▶ [Revision tracking records]:
====================

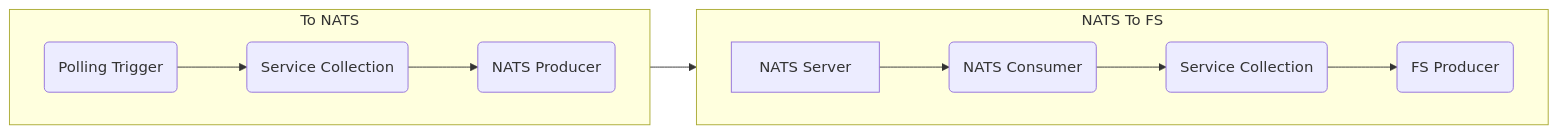
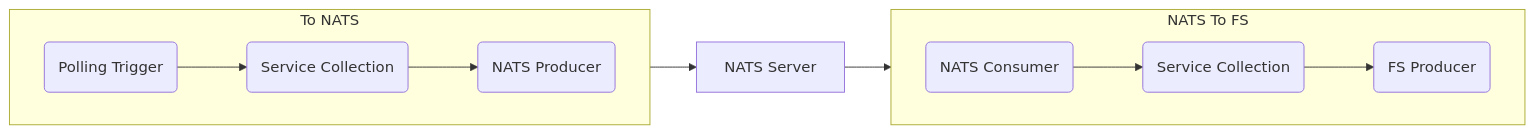
Before and after one commit to interlok-testing/testing_nats: the diagram in README.md, drawn with Mermaid.

Commit message:
Update diagram

````diff
--- a/README.md
+++ b/README.md
@@ -16,15 +16,15 @@
 ```mermaid
 graph LR
   subgraph To NATS
     direction LR
     PT(Polling Trigger) --> SC1(Service Collection)
     SC1 --> NP(NATS Producer)
   end
   NP --> NS[NATS Server]
+  NS --> NC("NATS Consumer")
   subgraph NATS To FS
     direction LR
-    NS --> NC(NATS Consumer)
     NC --> SC2(Service Collection)
     SC2 --> FP(FS Producer)
   end
 ```
````
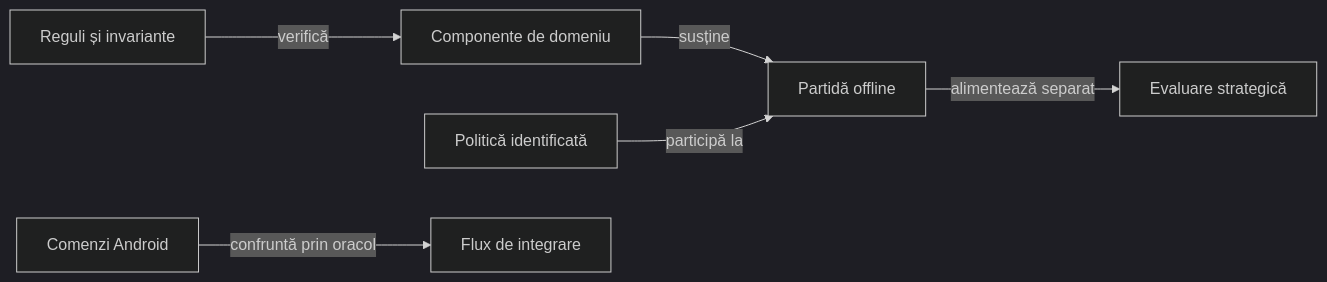
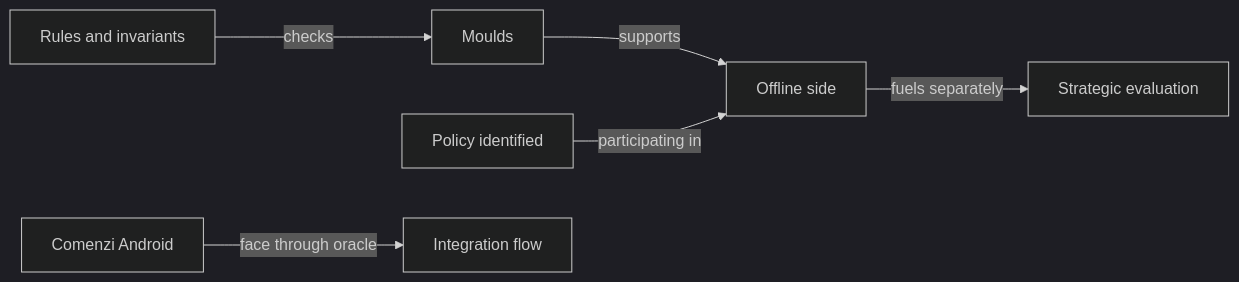
Before and after one commit to crististefanita/atf_j4: the diagram in docs/testing/ATF_Gameplay.md, drawn with Mermaid (dark theme). The commit also changed other lines of this file and 122 other files, not shown here.

````diff
--- a/docs/testing/ATF_Gameplay.md
+++ b/docs/testing/ATF_Gameplay.md
@@ -9,8 +9,8 @@
 ```mermaid
 flowchart LR
-    RULES[Reguli și invariante] -->|verifică| CORE[Componente de domeniu]
-    CORE -->|susține| MATCH[Partidă offline]
-    POLICY[Politică identificată] -->|participă la| MATCH
-    MATCH -->|alimentează separat| EVAL[Evaluare strategică]
-    UI[Comenzi Android] -->|confruntă prin oracol| FLOW[Flux de integrare]
+    RULES[Rules and invariants] -->|checks| CORE[Moulds]
+    CORE -->|supports| MATCH[Offline side]
+    POLICY[Policy identified] -->|participating in| MATCH
+    MATCH -->|fuels separately| EVAL[Strategic evaluation]
+    UI[Comenzi Android] -->|face through oracle| FLOW[Integration flow]
 ```
````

====================

The lines beginning with the one that holds "-->|participă la| MATCH" and ending with the last line of the data above are to be reproduced exactly, and nothing else.

▶ [Solution for this problem]:
-    POLICY[Politică identificată] -->|participă la| MATCH
-    MATCH -->|alimentează separat| EVAL[Evaluare strategică]
-    UI[Comenzi Android] -->|confruntă prin oracol| FLOW[Flux de integrare]
+    RULES[Rules and invariants] -->|checks| CORE[Moulds]
+    CORE -->|supports| MATCH[Offline side]
+    POLICY[Policy identified] -->|participating in| MATCH
+    MATCH -->|fuels separately| EVAL[Strategic evaluation]
+    UI[Comenzi Android] -->|face through oracle| FLOW[Integration flow]
 ```
````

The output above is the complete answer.